** Task instructions **
From the entries below, reproduce exactly the line containing "-37,7 +37,7 @@", the line containing "Photoshop, Design, team-work'/>", and every line in between, with nothing added.

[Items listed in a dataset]

-----

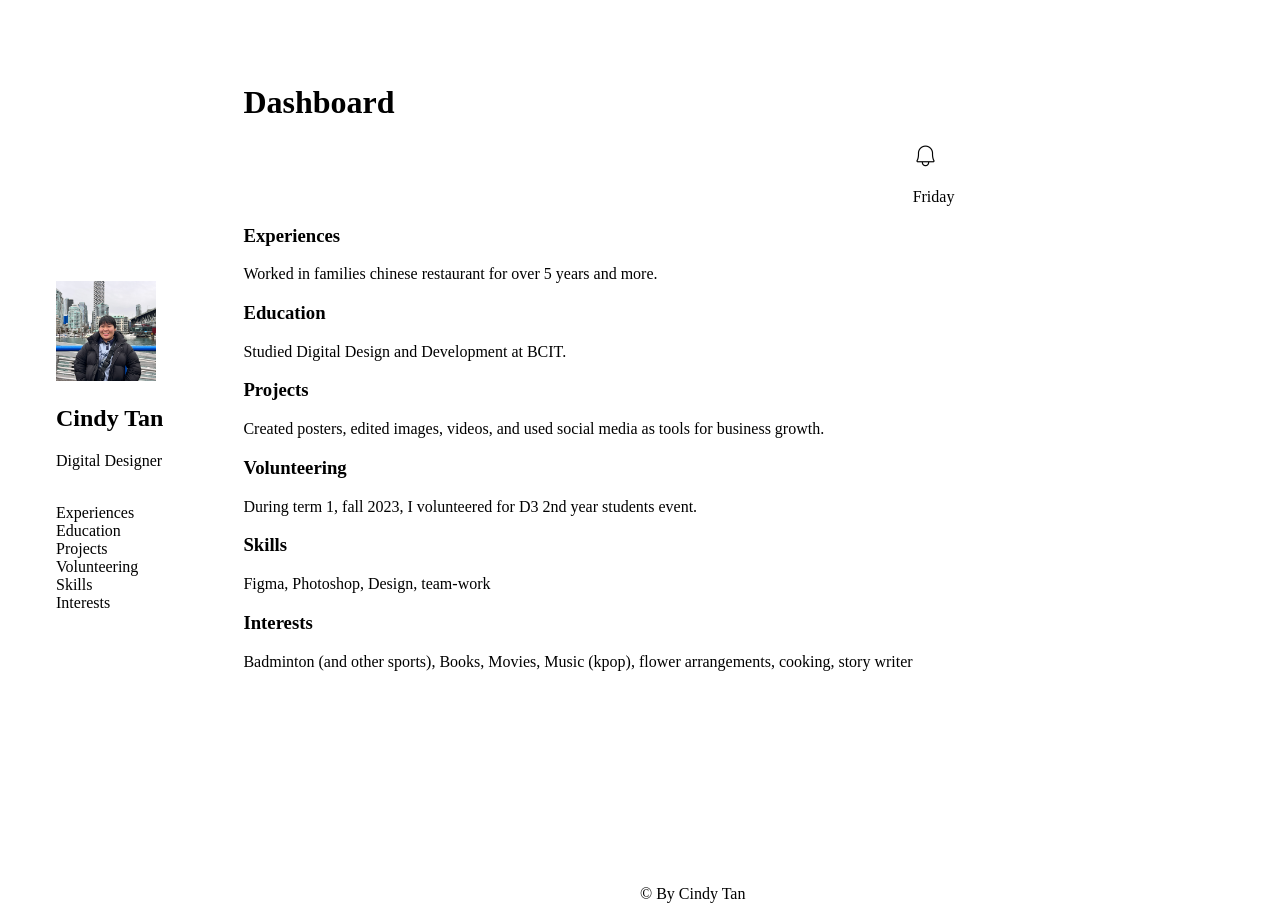
Repository: Cindy-tan/Assessment-_1
Page: /
The author's editor kept a copy of each file at every save. The page is drawn from the files as they stood at one save, then again after a run of saves.
The browser window is 1280 px wide. The pictures show the whole page.
The project was rebuilt for these pictures with package versions that can differ from the ones it lists, and the page was loaded fresh each time. The framework's server and built-in components were replaced by stand-ins that run in the browser. Also part of the build but not shown: next.config.js, components/Card/Card.module.css, components/SideNavigation/SideNavigation.module.css.

Above is the page before, as saved 2024-01-19 00:17:34.

After the next 2 saves:
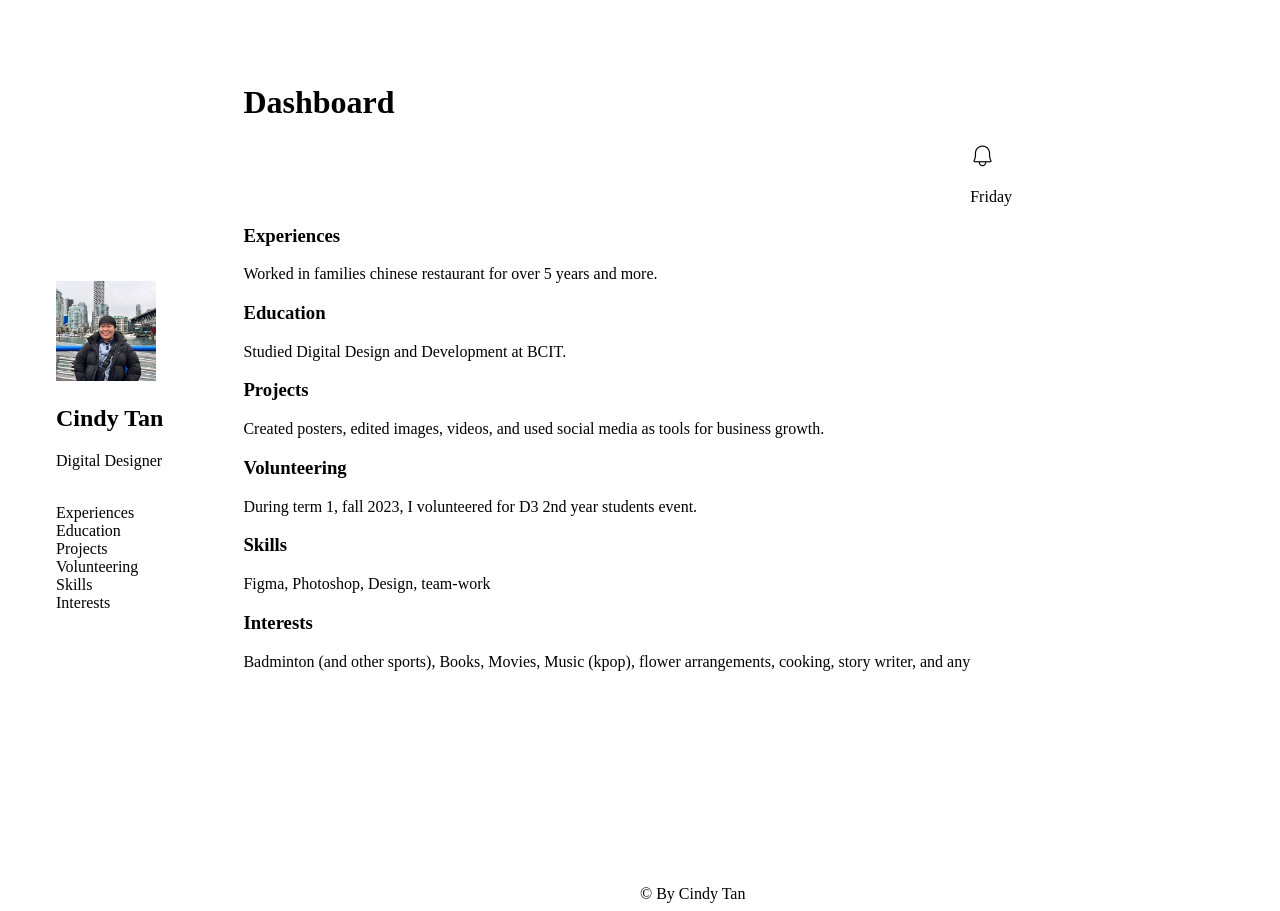
The 2 saves are shown as one change because they came seconds apart.
The last was saved 22 s later.
--- a/pages/index.js
+++ b/pages/index.js
@@ -37,7 +37,7 @@ export default function Home() {
         <div className={`${styles.cardRight}`}>
           <Card title='Volunteering' description='During term 1, fall 2023, I volunteered for D3 2nd year students event.'/>
           <Card title='Skills' description='Figma, Photoshop, Design, team-work'/>
-          <Card title='Interests' description='Badminton (and other sports), Books, Movies, Music (kpop), flower arrangements, cooking, story writer'/>
+          <Card title='Interests' description='Badminton (and other sports), Books, Movies, Music (kpop), flower arrangements, cooking, story writer, and any '/>
         </div>
         </div>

-----

** Written solution **
@@ -37,7 +37,7 @@ export default function Home() {
         <div className={`${styles.cardRight}`}>
           <Card title='Volunteering' description='During term 1, fall 2023, I volunteered for D3 2nd year students event.'/>
           <Card title='Skills' description='Figma, Photoshop, Design, team-work'/>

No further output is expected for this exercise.